The report examines how drug-use data are currently collected in recreational settings, and identifies the benefits and challenges of monitoring in these milieux.
Highlighted in the report is the need for standardised data-collection tools to improve comparability in Europe. The report describes how self-report targeted population surveys (TPSs) in situ are becoming an increasingly important part of monitoring activities across countries. Online self-report targeted surveys of ‘recreational drug users’ are also flagged as exciting opportunities to improve monitoring. The need to include questions in general population surveys (GPS) that might capture drug use in recreational settings is similarly raised.
The report shows how specific drugs, drug-using populations and recreational settings dominate investigations, while others tend to be ignored. Research largely focuses on night-time-economy (NTE) locations, such as clubs and bars, leaving a significant knowledge gap around drug use in other recreational settings (e.g. private parties, illegal raves).

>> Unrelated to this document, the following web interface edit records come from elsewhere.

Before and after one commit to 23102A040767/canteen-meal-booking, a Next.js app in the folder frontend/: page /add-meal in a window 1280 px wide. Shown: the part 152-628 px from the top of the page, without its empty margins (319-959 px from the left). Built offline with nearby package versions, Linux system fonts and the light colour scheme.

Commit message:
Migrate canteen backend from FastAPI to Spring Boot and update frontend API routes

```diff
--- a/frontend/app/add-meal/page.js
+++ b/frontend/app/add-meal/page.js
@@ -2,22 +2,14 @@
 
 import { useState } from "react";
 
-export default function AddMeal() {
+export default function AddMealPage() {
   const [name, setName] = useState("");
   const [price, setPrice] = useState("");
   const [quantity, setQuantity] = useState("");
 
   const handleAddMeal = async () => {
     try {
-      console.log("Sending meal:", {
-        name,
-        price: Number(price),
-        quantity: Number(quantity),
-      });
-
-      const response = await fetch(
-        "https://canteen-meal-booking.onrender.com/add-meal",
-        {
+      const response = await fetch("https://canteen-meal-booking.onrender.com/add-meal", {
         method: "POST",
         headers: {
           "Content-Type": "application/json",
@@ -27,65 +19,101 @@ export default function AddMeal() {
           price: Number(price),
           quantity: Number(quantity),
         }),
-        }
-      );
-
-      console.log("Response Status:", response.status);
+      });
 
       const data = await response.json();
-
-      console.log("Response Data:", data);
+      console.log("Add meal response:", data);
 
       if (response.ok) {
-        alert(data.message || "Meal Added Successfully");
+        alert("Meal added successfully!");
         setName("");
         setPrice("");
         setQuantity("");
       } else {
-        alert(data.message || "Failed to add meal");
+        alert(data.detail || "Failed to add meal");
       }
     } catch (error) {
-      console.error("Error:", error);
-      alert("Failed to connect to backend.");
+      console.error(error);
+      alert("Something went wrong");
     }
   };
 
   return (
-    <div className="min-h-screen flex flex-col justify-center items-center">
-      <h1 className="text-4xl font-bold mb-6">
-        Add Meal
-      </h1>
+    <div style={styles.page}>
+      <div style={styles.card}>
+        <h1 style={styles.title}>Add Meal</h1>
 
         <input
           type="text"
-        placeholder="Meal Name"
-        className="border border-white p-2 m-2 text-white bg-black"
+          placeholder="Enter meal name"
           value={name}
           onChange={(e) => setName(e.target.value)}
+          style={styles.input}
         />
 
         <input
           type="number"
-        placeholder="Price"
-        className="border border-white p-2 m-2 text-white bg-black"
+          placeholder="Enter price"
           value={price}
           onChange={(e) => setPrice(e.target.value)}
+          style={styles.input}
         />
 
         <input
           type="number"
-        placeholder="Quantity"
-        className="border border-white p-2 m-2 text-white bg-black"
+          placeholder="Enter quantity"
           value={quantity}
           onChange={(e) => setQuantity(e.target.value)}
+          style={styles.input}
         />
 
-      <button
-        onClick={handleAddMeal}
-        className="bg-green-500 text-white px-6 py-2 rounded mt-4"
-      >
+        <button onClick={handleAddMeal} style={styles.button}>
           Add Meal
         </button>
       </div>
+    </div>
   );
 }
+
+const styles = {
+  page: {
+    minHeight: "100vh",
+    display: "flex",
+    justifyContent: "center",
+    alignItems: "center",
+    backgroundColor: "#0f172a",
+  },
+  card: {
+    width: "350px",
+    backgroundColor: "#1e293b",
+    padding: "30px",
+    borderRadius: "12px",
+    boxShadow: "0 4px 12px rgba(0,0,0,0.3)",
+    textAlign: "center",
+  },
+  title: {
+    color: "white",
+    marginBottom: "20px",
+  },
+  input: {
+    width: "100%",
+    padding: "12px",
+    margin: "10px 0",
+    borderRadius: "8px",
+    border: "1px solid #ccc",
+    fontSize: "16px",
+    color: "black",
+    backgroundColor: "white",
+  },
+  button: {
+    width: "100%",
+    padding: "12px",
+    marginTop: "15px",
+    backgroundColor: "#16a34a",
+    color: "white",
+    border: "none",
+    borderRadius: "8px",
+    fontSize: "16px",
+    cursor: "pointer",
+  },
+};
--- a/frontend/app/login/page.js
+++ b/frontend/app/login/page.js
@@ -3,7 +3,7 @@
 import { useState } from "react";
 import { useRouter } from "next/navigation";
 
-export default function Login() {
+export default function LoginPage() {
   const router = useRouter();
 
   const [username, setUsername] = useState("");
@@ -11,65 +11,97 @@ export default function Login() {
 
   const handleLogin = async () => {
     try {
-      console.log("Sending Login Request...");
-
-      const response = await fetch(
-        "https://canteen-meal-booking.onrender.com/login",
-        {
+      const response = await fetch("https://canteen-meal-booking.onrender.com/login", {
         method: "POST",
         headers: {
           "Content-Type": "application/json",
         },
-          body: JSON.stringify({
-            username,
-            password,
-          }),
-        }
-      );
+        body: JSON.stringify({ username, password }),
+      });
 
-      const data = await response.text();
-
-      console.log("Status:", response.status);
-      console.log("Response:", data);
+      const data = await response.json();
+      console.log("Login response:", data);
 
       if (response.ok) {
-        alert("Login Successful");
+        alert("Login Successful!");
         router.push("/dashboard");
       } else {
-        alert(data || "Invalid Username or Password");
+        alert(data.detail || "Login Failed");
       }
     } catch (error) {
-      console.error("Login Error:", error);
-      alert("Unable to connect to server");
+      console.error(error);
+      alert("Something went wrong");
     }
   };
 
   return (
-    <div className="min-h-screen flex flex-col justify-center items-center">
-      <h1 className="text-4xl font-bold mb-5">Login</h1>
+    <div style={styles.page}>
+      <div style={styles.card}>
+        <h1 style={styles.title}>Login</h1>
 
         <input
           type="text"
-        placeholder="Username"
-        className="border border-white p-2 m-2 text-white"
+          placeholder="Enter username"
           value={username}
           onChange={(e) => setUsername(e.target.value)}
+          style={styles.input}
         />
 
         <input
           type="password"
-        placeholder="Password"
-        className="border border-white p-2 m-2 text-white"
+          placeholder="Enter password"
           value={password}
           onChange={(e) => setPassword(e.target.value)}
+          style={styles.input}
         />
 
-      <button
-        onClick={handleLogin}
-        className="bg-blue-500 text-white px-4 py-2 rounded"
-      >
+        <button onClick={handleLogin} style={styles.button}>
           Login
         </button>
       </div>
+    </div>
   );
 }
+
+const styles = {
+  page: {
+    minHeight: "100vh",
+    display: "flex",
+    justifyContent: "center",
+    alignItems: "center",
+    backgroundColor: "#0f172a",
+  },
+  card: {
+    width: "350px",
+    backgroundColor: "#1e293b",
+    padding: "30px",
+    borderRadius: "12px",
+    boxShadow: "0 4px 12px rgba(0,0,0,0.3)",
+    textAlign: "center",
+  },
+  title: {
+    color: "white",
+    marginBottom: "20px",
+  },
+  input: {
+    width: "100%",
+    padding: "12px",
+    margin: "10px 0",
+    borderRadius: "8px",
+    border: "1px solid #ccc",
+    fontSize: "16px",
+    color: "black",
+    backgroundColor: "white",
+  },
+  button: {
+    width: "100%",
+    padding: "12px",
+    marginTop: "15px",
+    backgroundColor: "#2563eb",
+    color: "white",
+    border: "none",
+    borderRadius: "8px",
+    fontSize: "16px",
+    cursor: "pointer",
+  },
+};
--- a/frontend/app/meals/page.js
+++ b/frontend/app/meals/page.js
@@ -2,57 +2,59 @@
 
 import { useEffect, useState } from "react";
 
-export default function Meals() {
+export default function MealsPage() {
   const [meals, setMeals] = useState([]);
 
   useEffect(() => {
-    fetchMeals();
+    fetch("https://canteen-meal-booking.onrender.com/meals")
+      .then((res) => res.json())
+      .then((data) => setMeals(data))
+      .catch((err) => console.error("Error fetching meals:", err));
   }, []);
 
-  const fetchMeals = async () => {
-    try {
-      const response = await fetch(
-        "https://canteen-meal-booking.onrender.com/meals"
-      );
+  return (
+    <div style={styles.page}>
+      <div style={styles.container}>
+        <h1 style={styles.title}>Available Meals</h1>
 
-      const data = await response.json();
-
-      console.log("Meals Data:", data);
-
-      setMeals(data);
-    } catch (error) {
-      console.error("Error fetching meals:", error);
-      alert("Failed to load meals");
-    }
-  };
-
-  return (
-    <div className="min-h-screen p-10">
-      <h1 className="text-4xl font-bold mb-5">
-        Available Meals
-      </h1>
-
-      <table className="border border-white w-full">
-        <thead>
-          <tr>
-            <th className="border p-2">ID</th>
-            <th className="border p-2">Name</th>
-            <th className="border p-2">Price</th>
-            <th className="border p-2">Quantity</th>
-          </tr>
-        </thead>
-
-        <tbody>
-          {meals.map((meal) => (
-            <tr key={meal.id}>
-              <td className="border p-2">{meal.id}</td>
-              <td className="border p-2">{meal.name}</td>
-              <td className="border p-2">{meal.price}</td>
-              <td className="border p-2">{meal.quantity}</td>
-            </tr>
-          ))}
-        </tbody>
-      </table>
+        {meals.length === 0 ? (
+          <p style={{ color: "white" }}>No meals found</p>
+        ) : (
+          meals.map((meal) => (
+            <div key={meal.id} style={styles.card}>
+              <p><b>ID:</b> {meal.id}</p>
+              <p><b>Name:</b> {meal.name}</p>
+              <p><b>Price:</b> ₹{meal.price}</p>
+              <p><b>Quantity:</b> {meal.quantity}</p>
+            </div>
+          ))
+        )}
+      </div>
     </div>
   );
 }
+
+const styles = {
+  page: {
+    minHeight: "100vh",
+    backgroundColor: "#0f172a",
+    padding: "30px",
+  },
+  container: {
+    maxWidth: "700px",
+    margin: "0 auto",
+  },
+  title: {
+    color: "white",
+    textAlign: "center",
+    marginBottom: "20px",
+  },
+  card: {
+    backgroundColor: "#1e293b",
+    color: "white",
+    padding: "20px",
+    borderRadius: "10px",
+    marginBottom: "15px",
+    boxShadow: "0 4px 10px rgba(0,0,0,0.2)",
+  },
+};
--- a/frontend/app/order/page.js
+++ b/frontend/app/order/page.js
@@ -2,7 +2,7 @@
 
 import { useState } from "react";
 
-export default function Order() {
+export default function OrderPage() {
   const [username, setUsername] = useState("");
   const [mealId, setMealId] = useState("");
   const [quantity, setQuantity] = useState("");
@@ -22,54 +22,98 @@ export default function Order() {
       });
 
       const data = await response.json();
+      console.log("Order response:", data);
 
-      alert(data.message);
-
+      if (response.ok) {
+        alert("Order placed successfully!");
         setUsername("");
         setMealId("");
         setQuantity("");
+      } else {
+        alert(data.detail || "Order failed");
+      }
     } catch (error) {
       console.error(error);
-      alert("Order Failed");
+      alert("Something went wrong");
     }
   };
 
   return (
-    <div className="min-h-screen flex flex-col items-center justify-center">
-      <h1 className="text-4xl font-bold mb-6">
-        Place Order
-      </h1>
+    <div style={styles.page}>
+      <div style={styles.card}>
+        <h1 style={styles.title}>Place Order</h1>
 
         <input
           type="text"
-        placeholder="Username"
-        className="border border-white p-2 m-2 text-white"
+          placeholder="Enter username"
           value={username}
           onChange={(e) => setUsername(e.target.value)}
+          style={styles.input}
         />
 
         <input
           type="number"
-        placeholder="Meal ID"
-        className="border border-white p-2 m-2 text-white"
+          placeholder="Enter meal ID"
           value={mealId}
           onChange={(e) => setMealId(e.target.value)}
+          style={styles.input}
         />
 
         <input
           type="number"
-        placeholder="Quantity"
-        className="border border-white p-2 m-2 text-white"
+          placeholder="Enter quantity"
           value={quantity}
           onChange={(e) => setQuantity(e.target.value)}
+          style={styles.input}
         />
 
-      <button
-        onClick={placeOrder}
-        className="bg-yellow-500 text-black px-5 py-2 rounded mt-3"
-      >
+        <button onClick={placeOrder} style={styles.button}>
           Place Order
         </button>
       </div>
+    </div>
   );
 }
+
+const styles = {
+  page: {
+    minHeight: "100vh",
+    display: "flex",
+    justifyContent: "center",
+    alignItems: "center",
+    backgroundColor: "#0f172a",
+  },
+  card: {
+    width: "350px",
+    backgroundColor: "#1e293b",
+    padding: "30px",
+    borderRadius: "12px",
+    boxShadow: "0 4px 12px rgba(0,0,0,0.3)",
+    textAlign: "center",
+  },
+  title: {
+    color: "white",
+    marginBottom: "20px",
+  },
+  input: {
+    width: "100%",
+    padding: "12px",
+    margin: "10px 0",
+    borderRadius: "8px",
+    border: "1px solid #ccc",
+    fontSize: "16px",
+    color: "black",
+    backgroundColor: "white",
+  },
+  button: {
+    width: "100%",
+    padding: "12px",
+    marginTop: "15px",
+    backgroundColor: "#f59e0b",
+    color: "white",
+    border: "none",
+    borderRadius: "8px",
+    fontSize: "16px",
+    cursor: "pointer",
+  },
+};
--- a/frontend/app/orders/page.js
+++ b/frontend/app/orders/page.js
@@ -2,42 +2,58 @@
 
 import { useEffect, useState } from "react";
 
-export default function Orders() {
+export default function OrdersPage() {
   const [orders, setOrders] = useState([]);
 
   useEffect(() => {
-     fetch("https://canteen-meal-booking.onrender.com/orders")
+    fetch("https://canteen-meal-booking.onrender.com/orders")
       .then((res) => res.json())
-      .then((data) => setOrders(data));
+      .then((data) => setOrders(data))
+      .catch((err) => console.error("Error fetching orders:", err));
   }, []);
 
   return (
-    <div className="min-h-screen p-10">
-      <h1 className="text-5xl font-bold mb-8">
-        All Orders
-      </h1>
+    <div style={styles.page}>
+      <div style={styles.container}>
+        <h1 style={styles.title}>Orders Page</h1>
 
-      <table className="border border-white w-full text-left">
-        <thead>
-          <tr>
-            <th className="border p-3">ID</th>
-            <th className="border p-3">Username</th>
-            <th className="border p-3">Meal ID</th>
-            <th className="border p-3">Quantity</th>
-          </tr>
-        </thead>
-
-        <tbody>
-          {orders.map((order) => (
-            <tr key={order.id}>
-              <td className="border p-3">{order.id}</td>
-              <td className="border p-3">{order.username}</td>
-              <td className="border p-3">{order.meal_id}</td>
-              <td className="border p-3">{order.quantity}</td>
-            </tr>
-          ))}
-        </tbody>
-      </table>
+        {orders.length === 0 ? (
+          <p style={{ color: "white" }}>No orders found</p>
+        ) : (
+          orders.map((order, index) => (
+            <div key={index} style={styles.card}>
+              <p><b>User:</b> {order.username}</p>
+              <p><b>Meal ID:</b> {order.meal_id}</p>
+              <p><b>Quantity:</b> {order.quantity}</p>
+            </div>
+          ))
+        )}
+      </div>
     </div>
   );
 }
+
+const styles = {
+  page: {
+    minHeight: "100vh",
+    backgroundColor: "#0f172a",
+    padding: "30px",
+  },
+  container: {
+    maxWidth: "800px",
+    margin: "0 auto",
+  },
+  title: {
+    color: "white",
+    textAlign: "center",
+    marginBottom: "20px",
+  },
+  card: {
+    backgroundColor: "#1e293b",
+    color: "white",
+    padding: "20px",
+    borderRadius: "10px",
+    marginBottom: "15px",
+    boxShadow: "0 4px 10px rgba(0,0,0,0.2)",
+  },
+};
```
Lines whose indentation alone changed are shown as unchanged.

The point is made that drug use takes place in both private and public recreational settings and that targeted surveys need to focus on more diverse (and previously hidden) populations to include under-researched relevant spaces, places and times across Europe. It is argued that those using drugs in recreational settings are not a homogeneous group and that statistical data collected in this milieu can capture this diversity, allowing for better designed and targeted interventions.
According to the report: ‘Improved monitoring of substance use in recreational settings can help build a better evidence base for more balanced, proportionate drug policies aimed at prevention and harm reduction’.
It adds: ‘Looking to the future, there are positive signs that the complexity of studying drug use in recreational settings across Europe is being recognised… The European drugs research community is becoming attuned to the nuances of substance use in a range of recreational settings where many of Europe’s citizens want to spend their leisure time safely’.
Finally, the report describes how biomedical data, drug-checking and wastewater analyses have emerged as novel data sources for capturing aspects of drug use in specific locales (although these should be treated with caution and supplemented with survey research when possible).
Today EMCDDA Director Alexis Goosdeel is speaking at the opening plenary session of NIGHTS2018, the 4th international conference on night-time economy, culture, urban development and health issues (15–17 November, Brussels). The event — co-organised by Modus Vivendi, VAD, Transit and the Nightlife Empowerment and Well-being Network — also marks the 25th anniversary of ‘Modus Vivendi’.